▶ _Aim of the task_
What is needed is an exact copy of the data below, pictures excluded.

▶ _Material for the task_
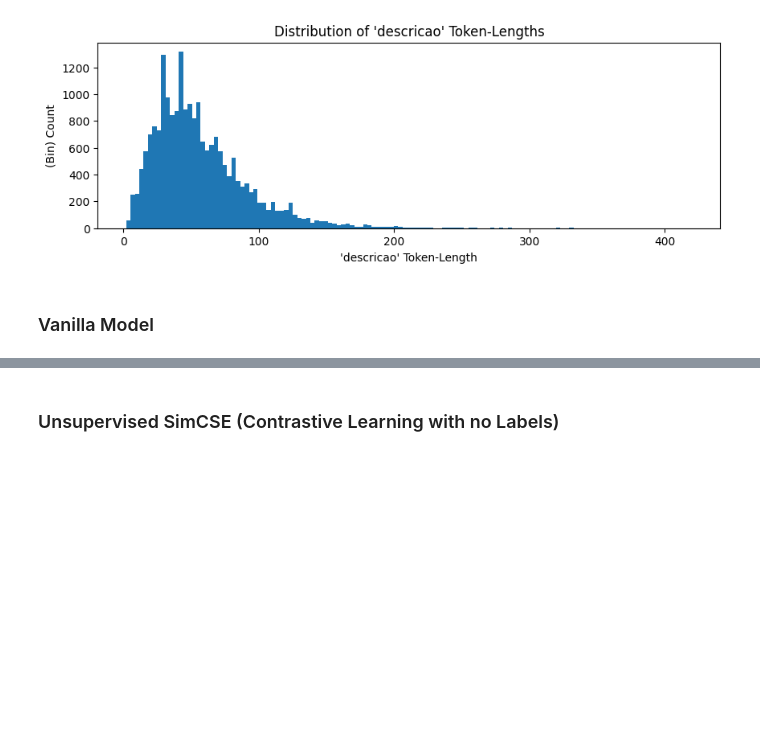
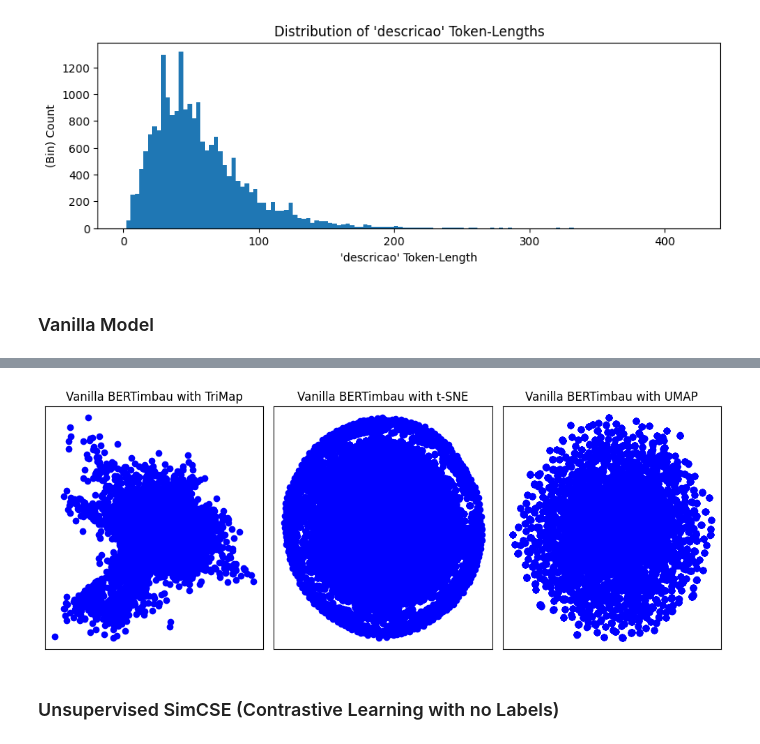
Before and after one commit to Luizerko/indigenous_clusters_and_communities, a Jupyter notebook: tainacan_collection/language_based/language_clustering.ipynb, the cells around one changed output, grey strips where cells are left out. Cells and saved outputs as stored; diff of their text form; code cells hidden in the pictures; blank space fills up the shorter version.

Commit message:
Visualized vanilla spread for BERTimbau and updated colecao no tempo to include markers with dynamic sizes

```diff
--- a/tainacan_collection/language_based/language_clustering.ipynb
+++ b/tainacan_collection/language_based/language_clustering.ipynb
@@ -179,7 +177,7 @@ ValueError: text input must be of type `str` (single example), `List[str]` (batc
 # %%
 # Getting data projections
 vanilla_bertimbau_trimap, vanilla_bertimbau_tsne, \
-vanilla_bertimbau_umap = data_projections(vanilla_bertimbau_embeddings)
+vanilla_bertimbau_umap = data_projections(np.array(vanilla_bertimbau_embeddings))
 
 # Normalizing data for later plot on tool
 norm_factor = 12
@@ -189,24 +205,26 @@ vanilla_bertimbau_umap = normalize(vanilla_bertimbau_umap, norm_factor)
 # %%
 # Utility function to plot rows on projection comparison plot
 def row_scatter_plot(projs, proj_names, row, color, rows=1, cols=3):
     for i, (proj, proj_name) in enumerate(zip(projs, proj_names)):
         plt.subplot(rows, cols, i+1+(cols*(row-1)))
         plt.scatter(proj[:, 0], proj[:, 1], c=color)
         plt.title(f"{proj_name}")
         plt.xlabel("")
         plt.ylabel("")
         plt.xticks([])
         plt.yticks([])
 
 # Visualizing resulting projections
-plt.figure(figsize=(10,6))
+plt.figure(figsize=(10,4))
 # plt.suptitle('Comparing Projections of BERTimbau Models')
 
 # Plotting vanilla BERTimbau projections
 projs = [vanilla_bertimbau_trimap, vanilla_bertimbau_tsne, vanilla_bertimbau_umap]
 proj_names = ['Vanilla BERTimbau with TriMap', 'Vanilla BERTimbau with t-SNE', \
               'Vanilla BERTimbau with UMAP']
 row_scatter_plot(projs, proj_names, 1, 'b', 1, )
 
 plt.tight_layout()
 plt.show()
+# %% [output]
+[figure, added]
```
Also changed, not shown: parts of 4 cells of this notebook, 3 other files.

▶ _Answer to the exercise_
Before and after one commit to Luizerko/indigenous_clusters_and_communities, a Jupyter notebook: tainacan_collection/language_based/language_clustering.ipynb, the cells around one changed output, grey strips where cells are left out. Cells and saved outputs as stored; diff of their text form; code cells hidden in the pictures; blank space fills up the shorter version.

Commit message:
Visualized vanilla spread for BERTimbau and updated colecao no tempo to include markers with dynamic sizes

```diff
--- a/tainacan_collection/language_based/language_clustering.ipynb
+++ b/tainacan_collection/language_based/language_clustering.ipynb
@@ -179,7 +177,7 @@ ValueError: text input must be of type `str` (single example), `List[str]` (batc
 # %%
 # Getting data projections
 vanilla_bertimbau_trimap, vanilla_bertimbau_tsne, \
-vanilla_bertimbau_umap = data_projections(vanilla_bertimbau_embeddings)
+vanilla_bertimbau_umap = data_projections(np.array(vanilla_bertimbau_embeddings))
 
 # Normalizing data for later plot on tool
 norm_factor = 12
@@ -189,24 +205,26 @@ vanilla_bertimbau_umap = normalize(vanilla_bertimbau_umap, norm_factor)
 # %%
 # Utility function to plot rows on projection comparison plot
 def row_scatter_plot(projs, proj_names, row, color, rows=1, cols=3):
     for i, (proj, proj_name) in enumerate(zip(projs, proj_names)):
         plt.subplot(rows, cols, i+1+(cols*(row-1)))
         plt.scatter(proj[:, 0], proj[:, 1], c=color)
         plt.title(f"{proj_name}")
         plt.xlabel("")
         plt.ylabel("")
         plt.xticks([])
         plt.yticks([])
 
 # Visualizing resulting projections
-plt.figure(figsize=(10,6))
+plt.figure(figsize=(10,4))
 # plt.suptitle('Comparing Projections of BERTimbau Models')
 
 # Plotting vanilla BERTimbau projections
 projs = [vanilla_bertimbau_trimap, vanilla_bertimbau_tsne, vanilla_bertimbau_umap]
 proj_names = ['Vanilla BERTimbau with TriMap', 'Vanilla BERTimbau with t-SNE', \
               'Vanilla BERTimbau with UMAP']
 row_scatter_plot(projs, proj_names, 1, 'b', 1, )
 
 plt.tight_layout()
 plt.show()
+# %% [output]
+[figure, added]
```
Also changed, not shown: parts of 4 cells of this notebook, 3 other files.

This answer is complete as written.